**PROBLEM STATEMENT:** Copy each line of the entries below that contains the string "grid".

(Web document revisions)
━━━━━━━━━━

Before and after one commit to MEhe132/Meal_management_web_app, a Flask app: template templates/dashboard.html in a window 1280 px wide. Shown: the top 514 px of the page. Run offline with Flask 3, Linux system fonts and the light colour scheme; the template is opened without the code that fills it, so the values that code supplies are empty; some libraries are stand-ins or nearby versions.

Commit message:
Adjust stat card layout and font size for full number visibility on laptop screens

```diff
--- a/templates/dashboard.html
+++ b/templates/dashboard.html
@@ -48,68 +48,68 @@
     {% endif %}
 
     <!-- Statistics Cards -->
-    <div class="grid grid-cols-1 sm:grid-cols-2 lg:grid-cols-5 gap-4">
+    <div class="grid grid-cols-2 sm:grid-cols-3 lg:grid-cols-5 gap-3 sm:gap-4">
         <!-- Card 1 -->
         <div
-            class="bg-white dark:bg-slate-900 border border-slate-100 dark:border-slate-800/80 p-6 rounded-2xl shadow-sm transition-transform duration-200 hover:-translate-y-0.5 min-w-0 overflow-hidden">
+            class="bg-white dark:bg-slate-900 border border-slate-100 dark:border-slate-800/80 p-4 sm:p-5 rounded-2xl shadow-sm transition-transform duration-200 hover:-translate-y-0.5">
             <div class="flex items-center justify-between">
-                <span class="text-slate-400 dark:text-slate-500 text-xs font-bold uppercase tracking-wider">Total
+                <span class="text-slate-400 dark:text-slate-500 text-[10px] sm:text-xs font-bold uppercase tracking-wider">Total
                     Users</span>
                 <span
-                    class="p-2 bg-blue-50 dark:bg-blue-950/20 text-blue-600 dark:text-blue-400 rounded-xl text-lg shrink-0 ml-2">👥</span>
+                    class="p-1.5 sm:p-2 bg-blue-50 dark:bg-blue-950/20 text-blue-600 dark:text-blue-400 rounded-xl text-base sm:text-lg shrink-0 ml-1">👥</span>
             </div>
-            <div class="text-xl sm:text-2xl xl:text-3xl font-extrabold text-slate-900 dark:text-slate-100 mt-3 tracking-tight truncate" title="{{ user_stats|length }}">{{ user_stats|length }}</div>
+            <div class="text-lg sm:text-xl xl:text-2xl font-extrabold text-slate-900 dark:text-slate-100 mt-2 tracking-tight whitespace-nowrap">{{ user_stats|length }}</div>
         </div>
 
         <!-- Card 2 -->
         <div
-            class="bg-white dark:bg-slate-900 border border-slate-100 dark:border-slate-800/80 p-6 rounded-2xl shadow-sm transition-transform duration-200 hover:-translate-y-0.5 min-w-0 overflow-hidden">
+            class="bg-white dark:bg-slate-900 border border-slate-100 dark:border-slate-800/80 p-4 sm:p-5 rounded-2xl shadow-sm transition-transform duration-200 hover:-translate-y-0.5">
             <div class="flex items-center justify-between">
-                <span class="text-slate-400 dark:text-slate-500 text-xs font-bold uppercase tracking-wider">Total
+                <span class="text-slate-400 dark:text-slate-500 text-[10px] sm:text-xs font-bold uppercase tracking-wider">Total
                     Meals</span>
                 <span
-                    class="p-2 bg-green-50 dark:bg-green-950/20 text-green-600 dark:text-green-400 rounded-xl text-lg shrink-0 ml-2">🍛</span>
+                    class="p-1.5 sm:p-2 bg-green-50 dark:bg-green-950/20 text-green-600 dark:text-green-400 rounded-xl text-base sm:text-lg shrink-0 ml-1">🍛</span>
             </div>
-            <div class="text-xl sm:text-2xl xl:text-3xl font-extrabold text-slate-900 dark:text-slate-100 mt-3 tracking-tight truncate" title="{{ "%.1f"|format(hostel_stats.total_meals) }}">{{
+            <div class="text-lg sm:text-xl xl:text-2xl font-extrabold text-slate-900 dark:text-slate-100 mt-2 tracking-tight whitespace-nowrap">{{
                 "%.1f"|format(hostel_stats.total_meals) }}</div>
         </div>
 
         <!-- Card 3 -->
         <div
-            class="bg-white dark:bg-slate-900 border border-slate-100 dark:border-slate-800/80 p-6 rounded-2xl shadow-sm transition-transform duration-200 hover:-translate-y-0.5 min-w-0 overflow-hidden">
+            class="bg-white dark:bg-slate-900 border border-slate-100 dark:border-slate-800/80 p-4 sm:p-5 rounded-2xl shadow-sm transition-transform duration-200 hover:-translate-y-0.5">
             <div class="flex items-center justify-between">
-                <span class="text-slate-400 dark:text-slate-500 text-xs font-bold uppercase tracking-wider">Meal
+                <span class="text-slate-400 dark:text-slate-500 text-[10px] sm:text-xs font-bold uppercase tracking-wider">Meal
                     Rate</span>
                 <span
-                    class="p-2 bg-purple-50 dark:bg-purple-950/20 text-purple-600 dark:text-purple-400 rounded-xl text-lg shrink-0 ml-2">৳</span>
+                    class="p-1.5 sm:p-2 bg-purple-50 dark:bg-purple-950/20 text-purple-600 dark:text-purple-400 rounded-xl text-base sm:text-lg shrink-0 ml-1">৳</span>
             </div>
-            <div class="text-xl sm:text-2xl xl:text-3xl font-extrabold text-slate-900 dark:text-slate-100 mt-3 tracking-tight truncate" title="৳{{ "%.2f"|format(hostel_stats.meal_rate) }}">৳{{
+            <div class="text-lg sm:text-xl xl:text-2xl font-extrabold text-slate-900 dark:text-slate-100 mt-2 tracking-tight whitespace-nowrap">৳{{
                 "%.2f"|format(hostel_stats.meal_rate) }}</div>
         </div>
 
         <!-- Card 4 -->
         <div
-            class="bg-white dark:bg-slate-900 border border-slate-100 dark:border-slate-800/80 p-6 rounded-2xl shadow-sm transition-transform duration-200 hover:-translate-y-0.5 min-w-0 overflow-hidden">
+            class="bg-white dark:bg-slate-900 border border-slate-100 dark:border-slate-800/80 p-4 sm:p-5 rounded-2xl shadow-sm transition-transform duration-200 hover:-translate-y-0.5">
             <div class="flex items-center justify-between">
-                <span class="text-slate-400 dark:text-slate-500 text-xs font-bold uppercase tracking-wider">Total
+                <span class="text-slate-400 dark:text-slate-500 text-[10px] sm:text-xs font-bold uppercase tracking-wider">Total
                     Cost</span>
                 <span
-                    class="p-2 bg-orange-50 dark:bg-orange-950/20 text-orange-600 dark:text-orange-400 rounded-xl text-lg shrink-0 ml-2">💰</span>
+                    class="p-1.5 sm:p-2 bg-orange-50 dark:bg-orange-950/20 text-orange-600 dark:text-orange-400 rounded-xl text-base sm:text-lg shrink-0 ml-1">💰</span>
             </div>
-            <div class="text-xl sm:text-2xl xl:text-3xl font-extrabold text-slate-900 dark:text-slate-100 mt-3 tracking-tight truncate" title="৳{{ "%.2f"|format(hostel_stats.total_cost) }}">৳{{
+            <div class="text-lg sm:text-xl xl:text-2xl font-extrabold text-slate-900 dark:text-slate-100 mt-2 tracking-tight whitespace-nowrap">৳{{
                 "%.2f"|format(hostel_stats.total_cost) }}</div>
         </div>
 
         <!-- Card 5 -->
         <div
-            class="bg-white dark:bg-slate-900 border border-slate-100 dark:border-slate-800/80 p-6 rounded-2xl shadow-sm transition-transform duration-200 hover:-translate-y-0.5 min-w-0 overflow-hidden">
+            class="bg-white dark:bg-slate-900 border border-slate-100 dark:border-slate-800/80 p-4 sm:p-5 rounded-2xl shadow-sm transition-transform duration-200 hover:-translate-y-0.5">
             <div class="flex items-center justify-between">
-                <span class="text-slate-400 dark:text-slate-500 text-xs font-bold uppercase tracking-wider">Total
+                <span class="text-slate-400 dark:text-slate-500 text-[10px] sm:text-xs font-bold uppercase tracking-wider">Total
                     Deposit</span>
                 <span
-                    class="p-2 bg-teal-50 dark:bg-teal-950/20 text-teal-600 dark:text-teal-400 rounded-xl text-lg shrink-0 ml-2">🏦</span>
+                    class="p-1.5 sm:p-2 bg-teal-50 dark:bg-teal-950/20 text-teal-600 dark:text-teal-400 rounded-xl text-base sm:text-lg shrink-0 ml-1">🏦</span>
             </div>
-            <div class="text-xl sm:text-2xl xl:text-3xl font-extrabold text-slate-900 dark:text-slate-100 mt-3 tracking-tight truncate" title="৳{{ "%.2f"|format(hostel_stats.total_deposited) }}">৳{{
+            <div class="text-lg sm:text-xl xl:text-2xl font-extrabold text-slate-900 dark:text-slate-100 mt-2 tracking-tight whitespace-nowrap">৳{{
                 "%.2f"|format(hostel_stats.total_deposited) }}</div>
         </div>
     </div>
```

━━━━━━━━━━

**YOUR SOLUTION:**
-    <div class="grid grid-cols-1 sm:grid-cols-2 lg:grid-cols-5 gap-4">
+    <div class="grid grid-cols-2 sm:grid-cols-3 lg:grid-cols-5 gap-3 sm:gap-4">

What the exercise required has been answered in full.